Ye sacred nine! aid my adventurous lay.
Tell, O my mind, that which did there betide me,
And all thy native nobleness display. I thus broke silence; 'Poet, that dost guide me, 10
Weigh well my merit, if it sufficient be,
Ere thou unto this perilous pass confide me. Thou tell'st how Silvius' great sire,1 while he
Was yet corruptible, unto the place
Immortal went, and was there sensibly. 15
Now, that the Enemy of all ill such grace
On him bestow'd, measuring the high effect
That was to ensue therefrom—the power—the race — Appears not strange to one who can reflect,
For that he was of Rome's imperial sway 20
The original author in high heaven elect. Which sway—not for itself alone—to say
The truth—was stablish'd for the holy place,
Where sitteth who succeeds to Peter's throne. By this descent, made famous in thy story, 25
He learn'd the sure foundation how to lay
Of his success, and of the Papal glory.2
Election's vessels did this path essay,
To gather confirmation for that Faith,
Which guideth us into salvation's way. 30
That I the attempt should make—who sanctioneth ?
I am not Paul, nor Rome's ancestral sage.
Equal who deemeth me the paths of death To traverse 1 On that uncouth pilgrimage
For me to go were a fond task and vain: 35
Wise are thou, knowing all my fears presage.' And like as one who what he will'd again
Unwills, with new thoughts from his purpose bending,
Which failing fadeth wholly from his brain; Ev'n so upon that darksome steep ascending 40
My thoughts consumed the enterprise of good,
Embraced so soon, whereon my steps were wending. 'If rightly from thy language I conclude,'
The shade of that great-minded one replied,
'Thy spirit is with cowardice imbued; 45
Which oft-times leadeth men to turn aside
In gloom of soul from loftiest enterprise,
Like restive beasts with shadows terrified.
Thou shalt what brought me hither understand, 50
And how I learn'd with thee to sympathise.
Erewhile in Limbo 4 'mid the hero band
Her eyes were gleaming when she thus began With angel voice in the sweet speech of heaven; "O gentle spirit of the Mantuan,
Whose name on earth with deathless glory blended

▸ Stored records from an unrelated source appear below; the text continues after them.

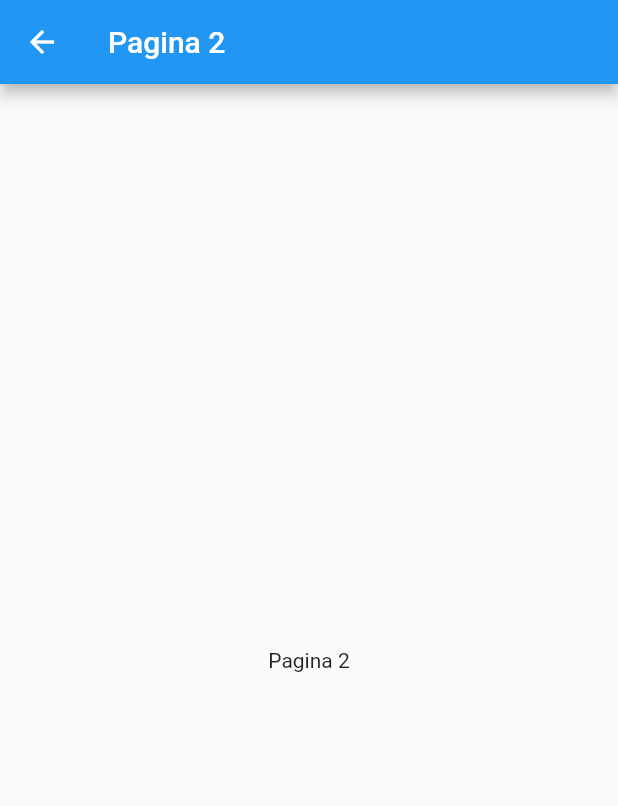
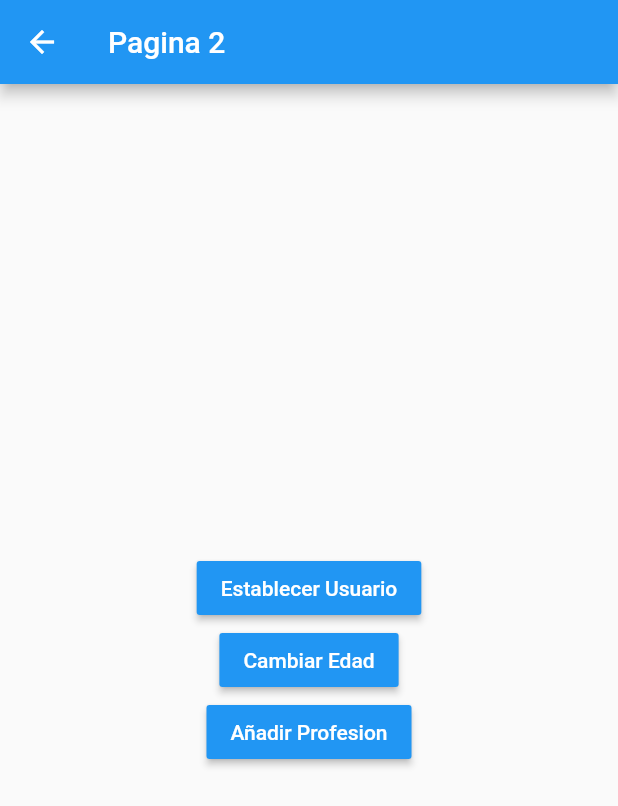
Before and after one commit to irwinet/app_flutter_estados, a Flutter app: the screen it shows after launch, after a tap on the "next plan" icon, on a phone screen of 412 x 824 dp. Shown: the top 806 px of the screen. Run offline on Flutter 3.47's test engine with Material 2 defaults, Android fonts, the phone set to English and light mode, and no system bars.

Commit message:
Add designe page1 and page2

```diff
--- /dev/null
+++ b/lib/models/usuario.dart
@@ -0,0 +1,7 @@
+class Usuario {
+  String nombre;
+  int edad;
+  List<String> profesiones;
+
+  Usuario({required this.nombre, required this.edad, required this.profesiones});
+}
--- a/lib/pages/pagina1_page.dart
+++ b/lib/pages/pagina1_page.dart
@@ -2,20 +2,49 @@
 
 
 class Pagina1Page extends StatelessWidget {
+  const Pagina1Page({super.key});
+
 
   @override
   Widget build(BuildContext context) {
     return Scaffold(
       appBar: AppBar(
-        title: Text('Pagina 1'),
+        title: const Text('Pagina 1'),
       ),
-      body: Center(
-        child: Text('Pagina 1'),
-     ),
+      body: const InformacionUsuario(),
      floatingActionButton: FloatingActionButton(
-      child: Icon(Icons.next_plan),
+      child: const Icon(Icons.next_plan),
       onPressed: () => Navigator.pushNamed(context, 'pagina2'),
      ),
    );
   }
 }
+
+class InformacionUsuario extends StatelessWidget {
+  const InformacionUsuario({super.key});
+
+
+  @override
+  Widget build(BuildContext context) {
+    return Container(
+      height: double.infinity,
+      width: double.infinity,
+      padding: const EdgeInsets.all(20.0),
+      child: const Column(
+        crossAxisAlignment: CrossAxisAlignment.start,
+        children: [
+          Text('General', style: TextStyle(fontSize: 18, fontWeight: FontWeight.bold),),
+          Divider(),
+          ListTile(title: Text('Nombre: '),),
+          ListTile(title: Text('Edad: '),),
+
+          Text('Profesiones', style: TextStyle(fontSize: 18, fontWeight: FontWeight.bold),),
+          Divider(),
+          ListTile(title: Text('Profesion 1: '),),
+          ListTile(title: Text('Profesion 2: '),),
+          ListTile(title: Text('Profesion 3: '),),
+        ],
+      ),
+    );
+  }
+}
--- a/lib/pages/pagina2_page.dart
+++ b/lib/pages/pagina2_page.dart
@@ -2,15 +2,43 @@
 
 
 class Pagina2Page extends StatelessWidget {
+  const Pagina2Page({super.key});
+
 
   @override
   Widget build(BuildContext context) {
     return Scaffold(
       appBar: AppBar(
-        title: Text('Pagina 2'),
+        title: const Text('Pagina 2'),
       ),
       body: Center(
-        child: Text('Pagina 2'),
+        child: Column(
+          mainAxisAlignment: MainAxisAlignment.center,
+          children: [
+            MaterialButton(
+              color: Colors.blue,
+              child: const Text('Establecer Usuario', style: TextStyle(color: Colors.white),),
+              onPressed: () {
+
+              },
+            ),
+            MaterialButton(
+              color: Colors.blue,
+              child: const Text('Cambiar Edad', style: TextStyle(color: Colors.white),),
+              onPressed: () {
+
+              },
+            ),
+
+            MaterialButton(
+              color: Colors.blue,
+              child: const Text('Añadir Profesion', style: TextStyle(color: Colors.white),),
+              onPressed: () {
+
+              },
+            )
+          ],
+        ),
      ),
    );
   }
```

My friend, alas! by Fortune unbefriended,
That I to rescue him have risen in vain 65
From what I hear the ethereal people say.
I come from where I fain would be restored,

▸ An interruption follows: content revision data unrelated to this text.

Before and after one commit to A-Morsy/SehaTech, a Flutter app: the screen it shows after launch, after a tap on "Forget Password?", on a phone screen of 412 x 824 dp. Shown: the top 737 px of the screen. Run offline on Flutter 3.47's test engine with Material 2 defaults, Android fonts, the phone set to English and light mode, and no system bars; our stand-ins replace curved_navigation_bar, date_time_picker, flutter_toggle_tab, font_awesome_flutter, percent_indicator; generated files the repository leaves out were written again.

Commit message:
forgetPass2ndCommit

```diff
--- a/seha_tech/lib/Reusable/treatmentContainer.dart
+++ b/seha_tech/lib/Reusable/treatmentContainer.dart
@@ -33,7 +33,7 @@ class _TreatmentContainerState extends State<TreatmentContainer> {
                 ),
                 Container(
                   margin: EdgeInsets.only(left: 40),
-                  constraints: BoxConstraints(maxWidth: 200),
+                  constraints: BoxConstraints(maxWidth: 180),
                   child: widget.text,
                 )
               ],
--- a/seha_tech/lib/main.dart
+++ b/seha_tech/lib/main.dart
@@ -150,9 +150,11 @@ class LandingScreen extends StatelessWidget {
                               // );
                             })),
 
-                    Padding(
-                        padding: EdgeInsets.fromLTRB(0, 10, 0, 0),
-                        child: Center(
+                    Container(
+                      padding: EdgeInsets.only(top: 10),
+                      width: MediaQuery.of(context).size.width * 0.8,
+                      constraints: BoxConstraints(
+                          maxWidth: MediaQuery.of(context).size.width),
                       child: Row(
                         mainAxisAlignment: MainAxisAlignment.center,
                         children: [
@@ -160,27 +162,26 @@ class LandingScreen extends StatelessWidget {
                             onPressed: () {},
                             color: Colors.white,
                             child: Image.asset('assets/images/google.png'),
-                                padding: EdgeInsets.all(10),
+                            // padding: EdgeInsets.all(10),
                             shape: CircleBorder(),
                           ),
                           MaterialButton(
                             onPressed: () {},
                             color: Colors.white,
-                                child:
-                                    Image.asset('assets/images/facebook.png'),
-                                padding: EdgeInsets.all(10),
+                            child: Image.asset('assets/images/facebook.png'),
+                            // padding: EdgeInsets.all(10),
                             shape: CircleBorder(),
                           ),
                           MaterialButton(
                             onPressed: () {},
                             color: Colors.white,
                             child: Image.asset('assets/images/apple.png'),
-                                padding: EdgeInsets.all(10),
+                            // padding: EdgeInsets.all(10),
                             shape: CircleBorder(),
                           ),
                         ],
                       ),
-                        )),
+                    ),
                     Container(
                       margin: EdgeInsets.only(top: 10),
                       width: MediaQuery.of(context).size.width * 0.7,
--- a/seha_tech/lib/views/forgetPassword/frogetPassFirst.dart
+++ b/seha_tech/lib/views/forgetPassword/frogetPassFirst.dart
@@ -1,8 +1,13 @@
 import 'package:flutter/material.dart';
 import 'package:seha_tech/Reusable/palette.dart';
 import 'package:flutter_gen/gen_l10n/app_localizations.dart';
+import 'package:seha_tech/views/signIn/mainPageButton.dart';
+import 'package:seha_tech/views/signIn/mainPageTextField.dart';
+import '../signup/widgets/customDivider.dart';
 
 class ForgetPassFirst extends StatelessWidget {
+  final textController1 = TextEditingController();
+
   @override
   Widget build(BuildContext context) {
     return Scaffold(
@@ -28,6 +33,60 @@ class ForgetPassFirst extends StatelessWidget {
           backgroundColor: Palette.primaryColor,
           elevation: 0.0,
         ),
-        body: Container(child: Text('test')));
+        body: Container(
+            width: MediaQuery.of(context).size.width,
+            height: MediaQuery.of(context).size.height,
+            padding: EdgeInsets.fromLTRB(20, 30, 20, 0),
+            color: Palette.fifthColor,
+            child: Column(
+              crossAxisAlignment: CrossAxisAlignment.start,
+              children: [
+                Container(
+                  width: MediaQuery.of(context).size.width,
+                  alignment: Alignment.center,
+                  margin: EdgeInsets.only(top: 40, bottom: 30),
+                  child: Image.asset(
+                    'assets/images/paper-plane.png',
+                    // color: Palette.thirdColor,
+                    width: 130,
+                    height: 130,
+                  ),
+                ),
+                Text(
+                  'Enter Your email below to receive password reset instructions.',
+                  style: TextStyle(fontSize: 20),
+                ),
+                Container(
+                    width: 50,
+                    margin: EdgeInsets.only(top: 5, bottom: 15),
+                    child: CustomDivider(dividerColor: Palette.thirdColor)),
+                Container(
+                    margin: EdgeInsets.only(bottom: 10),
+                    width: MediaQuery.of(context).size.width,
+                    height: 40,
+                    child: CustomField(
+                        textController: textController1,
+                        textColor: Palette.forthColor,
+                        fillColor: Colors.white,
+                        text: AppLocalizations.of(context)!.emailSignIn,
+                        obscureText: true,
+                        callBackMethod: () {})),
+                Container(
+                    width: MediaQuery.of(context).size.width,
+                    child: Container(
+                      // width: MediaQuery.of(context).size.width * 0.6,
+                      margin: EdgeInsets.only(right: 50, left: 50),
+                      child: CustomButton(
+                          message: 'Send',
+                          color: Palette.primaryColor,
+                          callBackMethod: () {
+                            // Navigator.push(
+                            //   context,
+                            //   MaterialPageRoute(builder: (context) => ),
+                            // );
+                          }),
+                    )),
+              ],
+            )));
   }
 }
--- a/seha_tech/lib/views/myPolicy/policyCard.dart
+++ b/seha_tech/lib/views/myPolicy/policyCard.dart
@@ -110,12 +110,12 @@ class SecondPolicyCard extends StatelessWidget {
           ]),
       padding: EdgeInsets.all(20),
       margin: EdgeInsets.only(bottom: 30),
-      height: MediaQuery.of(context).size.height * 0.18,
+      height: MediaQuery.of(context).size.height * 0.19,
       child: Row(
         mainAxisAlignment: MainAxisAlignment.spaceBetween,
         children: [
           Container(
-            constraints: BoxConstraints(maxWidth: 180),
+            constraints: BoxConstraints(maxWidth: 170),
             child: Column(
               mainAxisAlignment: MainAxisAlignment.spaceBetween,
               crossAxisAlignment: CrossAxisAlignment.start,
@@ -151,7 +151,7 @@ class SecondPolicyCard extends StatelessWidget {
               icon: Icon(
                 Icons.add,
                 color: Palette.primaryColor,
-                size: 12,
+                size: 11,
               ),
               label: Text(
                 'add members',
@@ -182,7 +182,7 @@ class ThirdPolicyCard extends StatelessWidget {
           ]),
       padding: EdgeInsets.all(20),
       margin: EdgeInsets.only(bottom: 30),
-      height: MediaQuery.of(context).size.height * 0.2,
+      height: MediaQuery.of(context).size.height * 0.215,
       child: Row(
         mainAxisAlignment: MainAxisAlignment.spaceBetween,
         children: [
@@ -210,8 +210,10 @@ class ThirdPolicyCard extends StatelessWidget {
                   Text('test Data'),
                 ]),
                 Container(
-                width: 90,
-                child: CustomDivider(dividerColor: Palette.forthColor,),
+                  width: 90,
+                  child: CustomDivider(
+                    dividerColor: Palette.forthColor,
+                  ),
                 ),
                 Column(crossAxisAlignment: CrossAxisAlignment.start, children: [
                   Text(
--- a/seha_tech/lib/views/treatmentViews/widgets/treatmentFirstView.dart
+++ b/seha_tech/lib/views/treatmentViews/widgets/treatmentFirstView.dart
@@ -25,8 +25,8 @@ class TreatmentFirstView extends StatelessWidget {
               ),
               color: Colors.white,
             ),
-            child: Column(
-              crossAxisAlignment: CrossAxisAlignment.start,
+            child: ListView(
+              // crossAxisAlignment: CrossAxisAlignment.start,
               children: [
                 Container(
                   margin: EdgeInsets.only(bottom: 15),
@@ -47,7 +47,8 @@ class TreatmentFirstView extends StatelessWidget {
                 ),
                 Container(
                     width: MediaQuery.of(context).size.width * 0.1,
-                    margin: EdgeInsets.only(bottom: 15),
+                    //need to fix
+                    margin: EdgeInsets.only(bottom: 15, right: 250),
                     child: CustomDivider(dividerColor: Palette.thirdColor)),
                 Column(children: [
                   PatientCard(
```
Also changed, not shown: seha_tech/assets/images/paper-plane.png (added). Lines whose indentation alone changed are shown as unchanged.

3 St. Paul. Acts ix. 15; and 2 Cor. xii. 2.
4 The first circle of Hell, described in Canto iv.